_Task brief_.
Work out how many lines of the data hold the string "BusForm", and reply with that number alone.

(User interface change data)
------

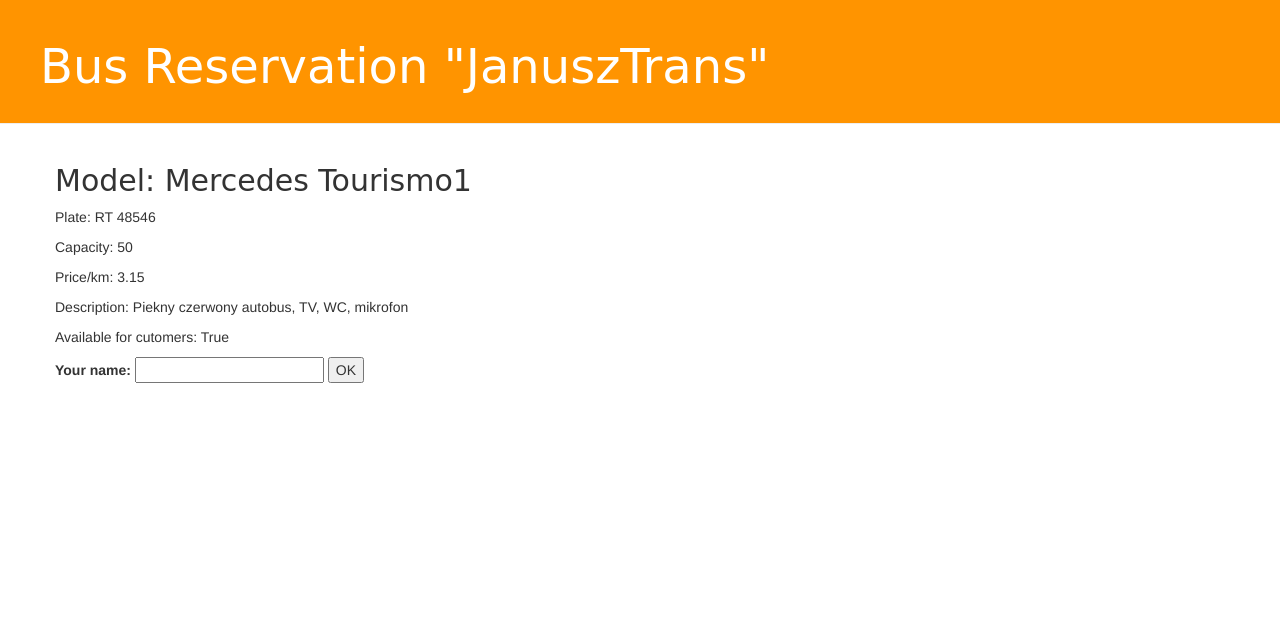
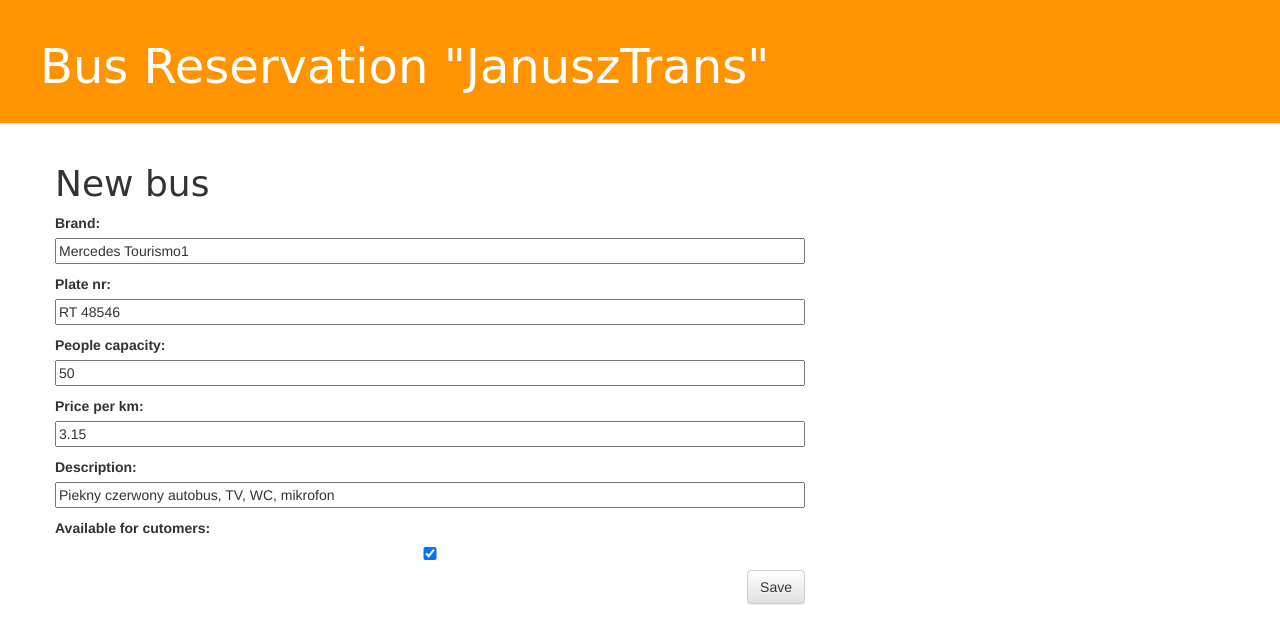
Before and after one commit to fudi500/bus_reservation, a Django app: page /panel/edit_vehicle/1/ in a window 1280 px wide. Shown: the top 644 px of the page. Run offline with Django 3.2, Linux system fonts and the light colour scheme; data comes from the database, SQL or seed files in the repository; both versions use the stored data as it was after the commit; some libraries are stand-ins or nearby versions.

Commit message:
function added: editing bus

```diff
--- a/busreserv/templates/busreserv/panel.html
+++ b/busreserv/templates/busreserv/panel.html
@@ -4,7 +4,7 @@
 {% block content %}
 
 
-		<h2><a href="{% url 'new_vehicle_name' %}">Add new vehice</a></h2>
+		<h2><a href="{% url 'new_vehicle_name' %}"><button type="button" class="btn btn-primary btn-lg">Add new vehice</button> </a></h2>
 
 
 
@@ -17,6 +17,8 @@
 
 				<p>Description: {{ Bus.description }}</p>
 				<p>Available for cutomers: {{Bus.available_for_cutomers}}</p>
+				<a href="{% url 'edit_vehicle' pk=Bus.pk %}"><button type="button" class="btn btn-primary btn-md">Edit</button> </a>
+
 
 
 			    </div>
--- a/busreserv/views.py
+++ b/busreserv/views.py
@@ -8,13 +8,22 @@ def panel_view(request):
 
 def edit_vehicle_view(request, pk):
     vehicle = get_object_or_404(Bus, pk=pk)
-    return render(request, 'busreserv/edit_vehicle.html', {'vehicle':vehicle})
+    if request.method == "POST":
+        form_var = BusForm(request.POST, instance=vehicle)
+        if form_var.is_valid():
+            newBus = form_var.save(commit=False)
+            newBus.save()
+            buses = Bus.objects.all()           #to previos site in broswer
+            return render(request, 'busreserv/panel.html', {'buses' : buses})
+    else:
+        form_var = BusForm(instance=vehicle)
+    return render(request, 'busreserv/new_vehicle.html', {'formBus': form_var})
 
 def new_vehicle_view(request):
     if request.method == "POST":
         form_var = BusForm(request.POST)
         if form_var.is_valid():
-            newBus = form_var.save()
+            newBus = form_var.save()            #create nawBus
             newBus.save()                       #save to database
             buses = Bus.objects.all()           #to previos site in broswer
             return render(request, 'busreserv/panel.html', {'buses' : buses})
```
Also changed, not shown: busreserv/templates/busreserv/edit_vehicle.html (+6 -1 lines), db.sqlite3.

------

_Output of the task_.
3